◆ **Work instruction**:
Wherever the string "transparentBackground" shows up in the records below, return that line.
··· Material provided
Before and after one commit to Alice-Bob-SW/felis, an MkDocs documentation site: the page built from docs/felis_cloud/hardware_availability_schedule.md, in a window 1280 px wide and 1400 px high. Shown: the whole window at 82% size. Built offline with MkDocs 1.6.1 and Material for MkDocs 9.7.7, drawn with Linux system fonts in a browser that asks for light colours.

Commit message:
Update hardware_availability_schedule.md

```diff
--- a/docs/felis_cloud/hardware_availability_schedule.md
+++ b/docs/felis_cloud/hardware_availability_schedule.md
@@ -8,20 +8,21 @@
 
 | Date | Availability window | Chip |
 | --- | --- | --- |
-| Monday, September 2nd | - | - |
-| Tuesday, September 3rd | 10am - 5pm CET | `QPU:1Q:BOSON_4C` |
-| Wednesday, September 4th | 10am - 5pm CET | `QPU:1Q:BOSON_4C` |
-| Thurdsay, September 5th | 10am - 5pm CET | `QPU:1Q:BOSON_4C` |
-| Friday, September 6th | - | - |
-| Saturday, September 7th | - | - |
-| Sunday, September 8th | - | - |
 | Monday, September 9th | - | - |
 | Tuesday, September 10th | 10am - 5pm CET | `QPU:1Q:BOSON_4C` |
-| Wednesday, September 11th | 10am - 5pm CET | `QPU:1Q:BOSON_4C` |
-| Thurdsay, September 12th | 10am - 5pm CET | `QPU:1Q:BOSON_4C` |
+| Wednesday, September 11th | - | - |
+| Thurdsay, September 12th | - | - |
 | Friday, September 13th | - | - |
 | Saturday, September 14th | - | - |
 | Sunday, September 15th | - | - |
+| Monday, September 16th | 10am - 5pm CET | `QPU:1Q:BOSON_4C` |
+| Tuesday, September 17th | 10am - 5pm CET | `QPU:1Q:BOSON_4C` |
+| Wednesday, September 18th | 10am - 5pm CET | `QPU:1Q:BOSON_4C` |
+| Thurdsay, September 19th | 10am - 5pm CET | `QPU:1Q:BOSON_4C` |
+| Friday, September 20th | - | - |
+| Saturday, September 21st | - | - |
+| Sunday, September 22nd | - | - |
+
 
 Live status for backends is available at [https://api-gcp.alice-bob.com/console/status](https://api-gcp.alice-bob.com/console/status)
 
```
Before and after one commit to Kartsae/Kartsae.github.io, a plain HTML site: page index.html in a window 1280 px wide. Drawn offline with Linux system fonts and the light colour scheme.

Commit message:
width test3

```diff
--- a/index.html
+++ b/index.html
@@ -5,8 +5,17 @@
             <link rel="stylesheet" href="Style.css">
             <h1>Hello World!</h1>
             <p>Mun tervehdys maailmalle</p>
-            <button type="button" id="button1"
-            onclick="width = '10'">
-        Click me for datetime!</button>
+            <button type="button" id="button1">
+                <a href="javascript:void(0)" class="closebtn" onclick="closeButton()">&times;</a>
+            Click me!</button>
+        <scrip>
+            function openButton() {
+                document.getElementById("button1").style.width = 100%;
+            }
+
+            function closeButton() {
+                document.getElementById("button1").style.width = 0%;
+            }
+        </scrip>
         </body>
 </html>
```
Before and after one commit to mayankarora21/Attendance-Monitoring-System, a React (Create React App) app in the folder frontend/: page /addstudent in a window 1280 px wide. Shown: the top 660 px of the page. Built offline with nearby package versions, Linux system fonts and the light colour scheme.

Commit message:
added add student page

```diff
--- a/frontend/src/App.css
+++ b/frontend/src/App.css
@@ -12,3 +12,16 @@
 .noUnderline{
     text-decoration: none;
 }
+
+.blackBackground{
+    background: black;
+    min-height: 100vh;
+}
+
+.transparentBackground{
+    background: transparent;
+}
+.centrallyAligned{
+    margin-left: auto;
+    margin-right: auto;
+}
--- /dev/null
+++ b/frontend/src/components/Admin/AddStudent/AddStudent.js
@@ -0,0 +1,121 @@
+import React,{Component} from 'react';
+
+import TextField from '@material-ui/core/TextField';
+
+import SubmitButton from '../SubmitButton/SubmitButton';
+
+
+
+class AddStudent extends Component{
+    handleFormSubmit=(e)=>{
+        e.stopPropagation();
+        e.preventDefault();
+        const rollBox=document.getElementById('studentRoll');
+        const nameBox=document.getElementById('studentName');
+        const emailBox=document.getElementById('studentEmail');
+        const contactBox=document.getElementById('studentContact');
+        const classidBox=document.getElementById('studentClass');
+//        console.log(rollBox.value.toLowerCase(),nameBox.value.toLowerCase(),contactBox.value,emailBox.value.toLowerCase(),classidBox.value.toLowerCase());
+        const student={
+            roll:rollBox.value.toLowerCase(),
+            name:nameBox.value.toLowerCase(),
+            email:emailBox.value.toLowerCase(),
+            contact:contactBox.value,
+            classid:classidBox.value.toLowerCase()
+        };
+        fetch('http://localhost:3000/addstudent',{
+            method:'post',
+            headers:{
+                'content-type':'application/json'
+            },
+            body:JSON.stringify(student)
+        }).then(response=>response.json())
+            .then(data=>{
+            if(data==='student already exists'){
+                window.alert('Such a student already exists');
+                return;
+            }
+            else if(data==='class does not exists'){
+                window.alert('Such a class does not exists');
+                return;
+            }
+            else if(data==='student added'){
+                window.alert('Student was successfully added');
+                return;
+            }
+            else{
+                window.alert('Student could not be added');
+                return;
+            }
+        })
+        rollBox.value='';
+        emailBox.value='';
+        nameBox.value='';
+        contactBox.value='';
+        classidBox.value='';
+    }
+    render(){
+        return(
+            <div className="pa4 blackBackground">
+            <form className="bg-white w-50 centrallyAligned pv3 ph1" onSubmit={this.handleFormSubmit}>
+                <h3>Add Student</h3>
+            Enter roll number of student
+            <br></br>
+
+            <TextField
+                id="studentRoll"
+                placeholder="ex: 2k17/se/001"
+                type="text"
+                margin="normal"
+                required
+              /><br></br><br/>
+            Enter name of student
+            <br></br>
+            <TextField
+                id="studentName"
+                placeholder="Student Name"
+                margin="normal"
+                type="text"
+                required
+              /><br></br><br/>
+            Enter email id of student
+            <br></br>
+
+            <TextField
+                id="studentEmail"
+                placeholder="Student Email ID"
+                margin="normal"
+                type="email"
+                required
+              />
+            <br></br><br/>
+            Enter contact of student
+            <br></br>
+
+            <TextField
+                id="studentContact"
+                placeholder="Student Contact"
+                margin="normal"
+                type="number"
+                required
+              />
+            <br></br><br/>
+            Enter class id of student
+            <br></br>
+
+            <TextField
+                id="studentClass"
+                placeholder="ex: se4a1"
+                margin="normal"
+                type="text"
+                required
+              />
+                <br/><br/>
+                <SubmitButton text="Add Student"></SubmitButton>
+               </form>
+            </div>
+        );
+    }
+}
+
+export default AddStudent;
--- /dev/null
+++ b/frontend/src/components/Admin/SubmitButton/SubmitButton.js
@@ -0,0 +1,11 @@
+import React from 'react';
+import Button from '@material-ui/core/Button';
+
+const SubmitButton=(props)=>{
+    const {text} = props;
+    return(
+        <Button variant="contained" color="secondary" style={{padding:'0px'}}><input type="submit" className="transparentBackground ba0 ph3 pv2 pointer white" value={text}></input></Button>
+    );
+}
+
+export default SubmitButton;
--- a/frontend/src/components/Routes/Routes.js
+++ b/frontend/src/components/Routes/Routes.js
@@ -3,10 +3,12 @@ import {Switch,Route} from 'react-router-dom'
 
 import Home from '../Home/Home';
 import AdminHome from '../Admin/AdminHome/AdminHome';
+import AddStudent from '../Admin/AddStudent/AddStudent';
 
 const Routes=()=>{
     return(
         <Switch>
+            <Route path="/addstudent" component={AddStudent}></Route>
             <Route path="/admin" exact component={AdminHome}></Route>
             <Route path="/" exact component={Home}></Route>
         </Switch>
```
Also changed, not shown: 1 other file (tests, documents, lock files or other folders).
······
◆ **Task result**:
+.transparentBackground{
+        <Button variant="contained" color="secondary" style={{padding:'0px'}}><input type="submit" className="transparentBackground ba0 ph3 pv2 pointer white" value={text}></input></Button>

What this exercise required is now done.